PROMPT - Copy, from the data below, every line that has "background" in it.

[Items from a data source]

:::

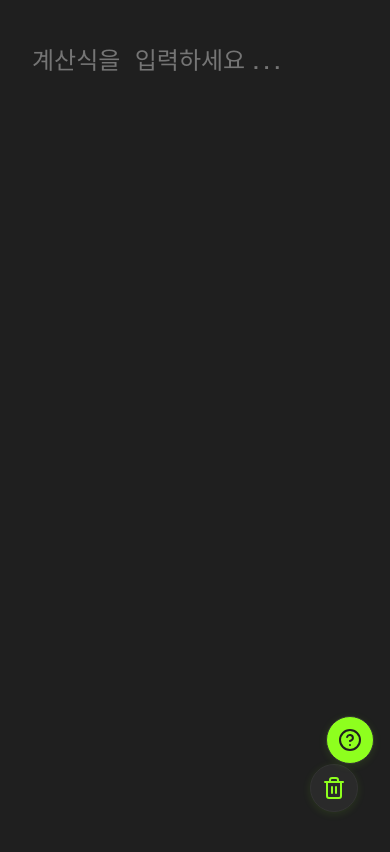
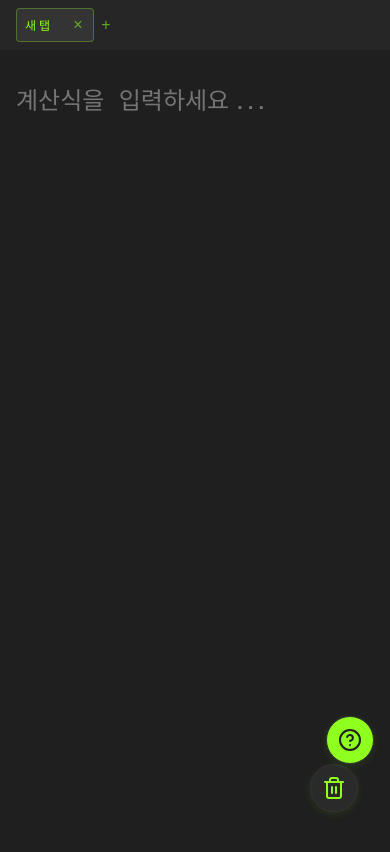
Before and after one commit to hyeyoom/umni, a Next.js app: page /run in a window 390 px wide. Shown: the top 852 px of the page. Built offline with nearby package versions, Linux system fonts and the light colour scheme.

Commit message:
feat: tabview

```diff
--- a/app/components/TabView.tsx
+++ b/app/components/TabView.tsx
@@ -1,5 +1,5 @@
-import React from 'react';
-import {Tab} from '@/app/types/tab';
+import React, { useState, useRef, useEffect } from 'react';
+import { Tab } from '../types/tab';
 
 interface TabViewProps {
     tabs: Tab[];
@@ -18,6 +18,42 @@ export function TabView({
     onTabRemove,
     onTabRename
 }: TabViewProps) {
+    const [editingTabId, setEditingTabId] = useState<string | null>(null);
+    const [editingTitle, setEditingTitle] = useState('');
+    const inputRef = useRef<HTMLInputElement>(null);
+
+    useEffect(() => {
+        if (editingTabId && inputRef.current) {
+            inputRef.current.focus();
+            inputRef.current.select();
+        }
+    }, [editingTabId]);
+
+    const handleTitleClick = (e: React.MouseEvent, tab: Tab) => {
+        e.stopPropagation();
+        setEditingTabId(tab.id);
+        setEditingTitle(tab.title);
+    };
+
+    const handleTitleChange = (e: React.ChangeEvent<HTMLInputElement>) => {
+        setEditingTitle(e.target.value);
+    };
+
+    const handleTitleSubmit = () => {
+        if (editingTabId && editingTitle.trim()) {
+            onTabRename(editingTabId, editingTitle.trim());
+        }
+        setEditingTabId(null);
+    };
+
+    const handleKeyDown = (e: React.KeyboardEvent<HTMLInputElement>) => {
+        if (e.key === 'Enter') {
+            handleTitleSubmit();
+        } else if (e.key === 'Escape') {
+            setEditingTabId(null);
+        }
+    };
+
     return (
         <div className="tab-container">
             <div className="tab-list">
@@ -27,7 +63,24 @@ export function TabView({
                         className={`tab ${tab.id === activeTabId ? 'active' : ''}`}
                         onClick={() => onTabChange(tab.id)}
                     >
-                        <span className="tab-title">{tab.title}</span>
+                        {editingTabId === tab.id ? (
+                            <input
+                                ref={inputRef}
+                                className="tab-title-input"
+                                value={editingTitle}
+                                onChange={handleTitleChange}
+                                onBlur={handleTitleSubmit}
+                                onKeyDown={handleKeyDown}
+                                onClick={(e) => e.stopPropagation()}
+                            />
+                        ) : (
+                            <span
+                                className="tab-title"
+                                onClick={(e) => handleTitleClick(e, tab)}
+                            >
+                                {tab.title}
+                            </span>
+                        )}
                         <button
                             className="tab-close"
                             onClick={(e) => {
--- a/app/globals.css
+++ b/app/globals.css
@@ -12,7 +12,6 @@ body {
 .container {
     display: flex;
     flex-direction: column;
-    padding: 2rem;
     max-width: 1200px;
     margin: 0 auto;
     min-height: 100vh;
@@ -437,10 +436,8 @@ body {
 .editor-container {
     display: flex;
     height: 100vh;
-    padding: 2rem;
     background-color: var(--background);
     max-width: 1200px;
-    margin: 0 auto;
 }
 
 .editor-wrapper {
@@ -730,68 +727,124 @@ body {
 
 .tab-container {
     width: 100%;
-    background: #2a2a2a;
-    border-bottom: 1px solid #3a3a3a;
-    margin-bottom: 1rem;
+    background: transparent;
+    margin-bottom: 0;
+    position: fixed;
+    top: 0;
+    left: 0;
+    z-index: 10;
 }
 
 .tab-list {
     display: flex;
     align-items: center;
     gap: 2px;
-    padding: 0.5rem 0.5rem 0 0.5rem;
+    padding: 0.5rem 1rem;
+    background: rgba(42, 42, 42, 0.7);
+    backdrop-filter: blur(10px);
+    max-width: 1200px;
+    margin: 0 auto;
 }
 
 .tab {
     display: flex;
     align-items: center;
     gap: 0.5rem;
-    padding: 0.5rem 1rem;
-    background: #1f1f1f;
-    border: 1px solid #3a3a3a;
-    border-bottom: none;
-    border-radius: 4px 4px 0 0;
+    padding: 0.25rem 0.75rem;
+    background: rgba(31, 31, 31, 0.8);
+    border: 1px solid rgba(58, 58, 58, 0.5);
+    border-radius: 4px;
     cursor: pointer;
     color: #bebebe;
     font-family: var(--font-geist-sans);
     transition: all 0.2s ease;
+    font-size: 0.8rem;
+    height: 1.8rem;
+    min-width: 80px;
 }
 
 .tab.active {
-    background: #3a3a3a;
+    background: rgba(58, 58, 58, 0.8);
     color: #8EFF1E;
-}
-
-.tab-title {
-    font-size: 0.9rem;
+    border-color: rgba(142, 255, 30, 0.3);
 }
 
 .tab-close {
     background: none;
     border: none;
     color: inherit;
-    font-size: 1.2rem;
+    font-size: 1rem;
     padding: 0;
     cursor: pointer;
     opacity: 0.6;
     transition: opacity 0.2s ease;
-}
-
-.tab-close:hover {
-    opacity: 1;
+    display: flex;
+    align-items: center;
+    justify-content: center;
+    width: 16px;
+    height: 16px;
+    margin-left: auto;
 }
 
 .tab-add {
     background: none;
     border: none;
     color: #8EFF1E;
-    font-size: 1.2rem;
-    padding: 0.5rem;
+    font-size: 1rem;
+    padding: 0.25rem;
     cursor: pointer;
     opacity: 0.6;
     transition: opacity 0.2s ease;
+    display: flex;
+    align-items: center;
+    justify-content: center;
+    width: 24px;
+    height: 24px;
 }
 
-.tab-add:hover {
-    opacity: 1;
+/* 컨테이너 패딩 조정 */
+.editor-container {
+    padding-top: calc(2rem + 48px) !important; /* 탭 영역 + 기존 패딩 */
 }
+
+/* 모바일 대응 */
+@media (max-width: 768px) {
+    .tab {
+        padding: 0.2rem 0.5rem;
+        font-size: 0.75rem;
+        height: 1.6rem;
+        min-width: 60px;
+    }
+
+    .tab-close {
+        width: 14px;
+        height: 14px;
+    }
+
+    .tab-add {
+        width: 20px;
+        height: 20px;
+    }
+
+    .editor-container {
+        padding-top: calc(1rem + 40px) !important;
+    }
+}
+
+.tab-title-input {
+    background: transparent;
+    border: none;
+    color: inherit;
+    font-family: inherit;
+    font-size: inherit;
+    padding: 0;
+    margin: 0;
+    width: 100%;
+    min-width: 50px;
+    max-width: 120px;
+    outline: none;
+}
+
+.tab-title-input:focus {
+    border-bottom: 1px solid #8EFF1E;
+}
--- a/app/run/page.tsx
+++ b/app/run/page.tsx
@@ -14,8 +14,12 @@ import {executeCode} from '@/app/hooks/useCodeExecution';
 import {calculateAutoCompletePosition, getCurrentWord} from '@/app/utils/editor';
 import {filterSuggestions, handleSuggestionSelect} from '@/app/utils/autoComplete';
 import {handleKeyboardEvent} from '@/app/utils/keyboardHandlers';
+import {TabView} from "@/app/components/TabView";
+import {Tab} from '@/app/types/tab';
+import {v4 as uuidv4} from 'uuid';
 
 const STORAGE_KEY = 'umni-v2-code';
+const TABS_STORAGE_KEY = 'umni-tabs';
 
 export default function UmniRunV2() {
     const [code, setCode] = useState<string>('');
@@ -29,6 +33,8 @@ export default function UmniRunV2() {
     const [autoCompletePosition, setAutoCompletePosition] = useState({top: 0, left: 0});
     const [filteredSuggestions, setFilteredSuggestions] = useState<Suggestion[]>([]);
     const [selectedIndex, setSelectedIndex] = useState(0);
+    const [tabs, setTabs] = useState<Tab[]>([]);
+    const [activeTabId, setActiveTabId] = useState<string>('');
 
     const router = useRouter();
 
@@ -148,7 +154,91 @@ export default function UmniRunV2() {
         };
     }, [autoCompleteVisible, updateAutoCompletePosition]);
 
+    // 초기 로드 시 localStorage에서 탭 데이터 가져오기
+    useEffect(() => {
+        const savedTabs = localStorage.getItem(TABS_STORAGE_KEY);
+        if (savedTabs) {
+            const parsedTabs = JSON.parse(savedTabs);
+            setTabs(parsedTabs);
+            // 활성 탭이 있으면 해당 탭의 코드를 설정
+            const activeTab = parsedTabs.find((tab: Tab) => tab.id === activeTabId);
+            if (activeTab) {
+                setCode(activeTab.code);
+            }
+        } else {
+            // 초기 탭 생성
+            const initialTab = {id: uuidv4(), title: '새 탭', code: ''};
+            setTabs([initialTab]);
+            setActiveTabId(initialTab.id);
+        }
+    }, []);
+
+    // 탭이 변경될 때마다 localStorage에 저장
+    useEffect(() => {
+        if (tabs.length > 0) {
+            localStorage.setItem(TABS_STORAGE_KEY, JSON.stringify(tabs));
+        }
+    }, [tabs]);
+
+    // 코드가 변경될 때마다 현재 활성 탭 업데이트
+    useEffect(() => {
+        if (activeTabId) {
+            setTabs(prevTabs =>
+                prevTabs.map(tab =>
+                    tab.id === activeTabId ? {...tab, code} : tab
+                )
+            );
+        }
+    }, [code, activeTabId]);
+
+    const handleTabChange = (tabId: string) => {
+        setActiveTabId(tabId);
+        const tab = tabs.find(t => t.id === tabId);
+        if (tab) {
+            setCode(tab.code);
+        }
+    };
+
+    const handleTabAdd = () => {
+        const newTab = {id: uuidv4(), title: '새 탭', code: ''};
+        setTabs(prev => [...prev, newTab]);
+        setActiveTabId(newTab.id);
+        setCode('');
+    };
+
+    const handleTabRemove = (tabId: string) => {
+        if (tabs.length === 1) {
+            // 마지막 탭은 삭제하지 않고 초기화
+            setTabs([{id: uuidv4(), title: '새 탭', code: ''}]);
+            return;
+        }
+
+        setTabs(prev => prev.filter(tab => tab.id !== tabId));
+        if (activeTabId === tabId) {
+            const remainingTabs = tabs.filter(tab => tab.id !== tabId);
+            setActiveTabId(remainingTabs[0].id);
+            setCode(remainingTabs[0].code);
+        }
+    };
+
+    const handleTabRename = (tabId: string, newTitle: string) => {
+        setTabs(prevTabs =>
+            prevTabs.map(tab =>
+                tab.id === tabId ? { ...tab, title: newTitle } : tab
+            )
+        );
+    };
+
     return (
+        <div className="container">
+            <TabView
+                tabs={tabs}
+                activeTabId={activeTabId}
+                onTabChange={handleTabChange}
+                onTabAdd={handleTabAdd}
+                onTabRemove={handleTabRemove}
+                onTabRename={handleTabRename}
+            />
             <div className="editor-container">
                 <div className="editor-wrapper">
                     <EditorArea
@@ -177,5 +267,6 @@ export default function UmniRunV2() {
                     selectedIndex={selectedIndex}
                 />
             </div>
+        </div>
     );
 }
--- a/package.json
+++ b/package.json
@@ -11,17 +11,20 @@
     "test:watch": "jest --watch"
   },
   "dependencies": {
+    "@heroicons/react": "^2.2.0",
     "next": "14.2.14",
     "react": "^18",
     "react-dom": "^18",
     "react-markdown": "^9.0.1",
-    "remark-gfm": "^4.0.0"
+    "remark-gfm": "^4.0.0",
+    "uuid": "^11.0.3"
   },
   "devDependencies": {
     "@types/jest": "^29.5.14",
     "@types/node": "^20",
     "@types/react": "^18",
     "@types/react-dom": "^18",
+    "@types/uuid": "^10.0.0",
     "eslint": "^8",
     "eslint-config-next": "14.2.14",
     "jest": "^29.7.0",
```
Also changed, not shown: app/types/tab.ts (line endings or trailing spaces), 1 other file (tests, documents, lock files or other folders). Lines whose indentation alone changed are shown as unchanged.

:::

TASK OUTPUT -
     background-color: var(--background);
-    background: #2a2a2a;
+    background: transparent;
+    background: rgba(42, 42, 42, 0.7);
-    background: #1f1f1f;
+    background: rgba(31, 31, 31, 0.8);
-    background: #3a3a3a;
+    background: rgba(58, 58, 58, 0.8);
     background: none;
     background: none;
+    background: transparent;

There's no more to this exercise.